  61. Williams, L. R., Degnan, K. A., Perez-Edgar, K. E., Henderson, H. A., Rubin, K. H., Pine, D. S., et al. (2009). Impact of behavioral inhibition and parenting style on internalizing and externalizing problems from early childhood through adolescence. Journal of Abnormal Child Psychology, 37, 1063–1075. doi: 10.1007/s10802-009-9331-3.PubMedCentralPubMedCrossRefGoogle Scholar
  62. Yap, M. B., Whittle, S., Yucel, M., Sheeber, L., Pantelis, C., Simmons, J. G., & Allen, N. B. (2008). Interaction of parenting experiences and brain structure in the prediction of depressive symptoms in adolescents. Archives of General Psychiatry, 65, 1377–1385. doi: 10.1001/archpsyc.65.12.1377.PubMedCrossRefGoogle Scholar

Copyright information

© Springer Science+Business Media New York 2015

Authors and Affiliations

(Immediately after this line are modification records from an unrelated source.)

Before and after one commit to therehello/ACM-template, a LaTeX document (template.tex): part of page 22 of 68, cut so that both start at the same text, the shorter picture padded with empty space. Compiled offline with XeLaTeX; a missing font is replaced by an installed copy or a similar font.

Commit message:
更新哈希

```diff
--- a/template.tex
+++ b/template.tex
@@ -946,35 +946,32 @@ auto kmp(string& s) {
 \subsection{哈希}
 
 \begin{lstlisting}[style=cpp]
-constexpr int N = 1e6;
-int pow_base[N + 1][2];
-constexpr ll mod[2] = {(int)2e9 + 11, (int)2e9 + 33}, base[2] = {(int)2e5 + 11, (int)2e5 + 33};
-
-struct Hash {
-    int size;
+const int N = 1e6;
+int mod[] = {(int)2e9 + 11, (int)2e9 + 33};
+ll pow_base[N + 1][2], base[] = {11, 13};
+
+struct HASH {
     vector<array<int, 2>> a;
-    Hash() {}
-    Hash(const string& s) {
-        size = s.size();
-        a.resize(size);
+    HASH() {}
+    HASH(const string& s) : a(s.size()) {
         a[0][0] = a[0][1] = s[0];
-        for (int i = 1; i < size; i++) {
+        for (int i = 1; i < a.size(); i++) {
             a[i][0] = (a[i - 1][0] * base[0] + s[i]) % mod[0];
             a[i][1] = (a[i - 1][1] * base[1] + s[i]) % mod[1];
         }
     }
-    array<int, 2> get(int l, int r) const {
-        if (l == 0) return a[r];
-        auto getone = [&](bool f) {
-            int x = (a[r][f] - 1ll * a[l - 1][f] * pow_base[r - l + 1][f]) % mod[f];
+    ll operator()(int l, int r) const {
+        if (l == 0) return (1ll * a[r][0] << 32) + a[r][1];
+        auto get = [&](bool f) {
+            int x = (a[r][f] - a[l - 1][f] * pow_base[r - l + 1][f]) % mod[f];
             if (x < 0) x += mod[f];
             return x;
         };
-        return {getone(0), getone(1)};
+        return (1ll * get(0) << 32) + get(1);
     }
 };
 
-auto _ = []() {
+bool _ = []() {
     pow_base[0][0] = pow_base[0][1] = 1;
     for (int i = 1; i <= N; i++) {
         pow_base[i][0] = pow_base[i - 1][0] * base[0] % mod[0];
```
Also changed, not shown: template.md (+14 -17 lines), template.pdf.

  • Amanda E. Guyer
    • 1
    Email author
  • Johanna M. Jarcho
    • 2
  • Koraly Pérez-Edgar
    • 3
  • Kathryn A. Degnan
    • 4
  • Daniel S. Pine
    • 2
  • Nathan A. Fox
    • 4
  • Eric E. Nelson
    • 2
  1. 1.Department of Human Ecology, Center for Mind and BrainUniversity of California DavisDavisUSA
  2. 2.Section on Development and Affective Neuroscience, Intramural Program of Research, National Institute of Mental HealthNational Institutes of HealthBethesdaUSA
  3. 3.Department of PsychologyThe Pennsylvania State UniversityUniversity ParkUSA
  4. 4.Department of Human Development and Quantitative MethodologyUniversity of MarylandCollege ParkUSA

Personalised recommendations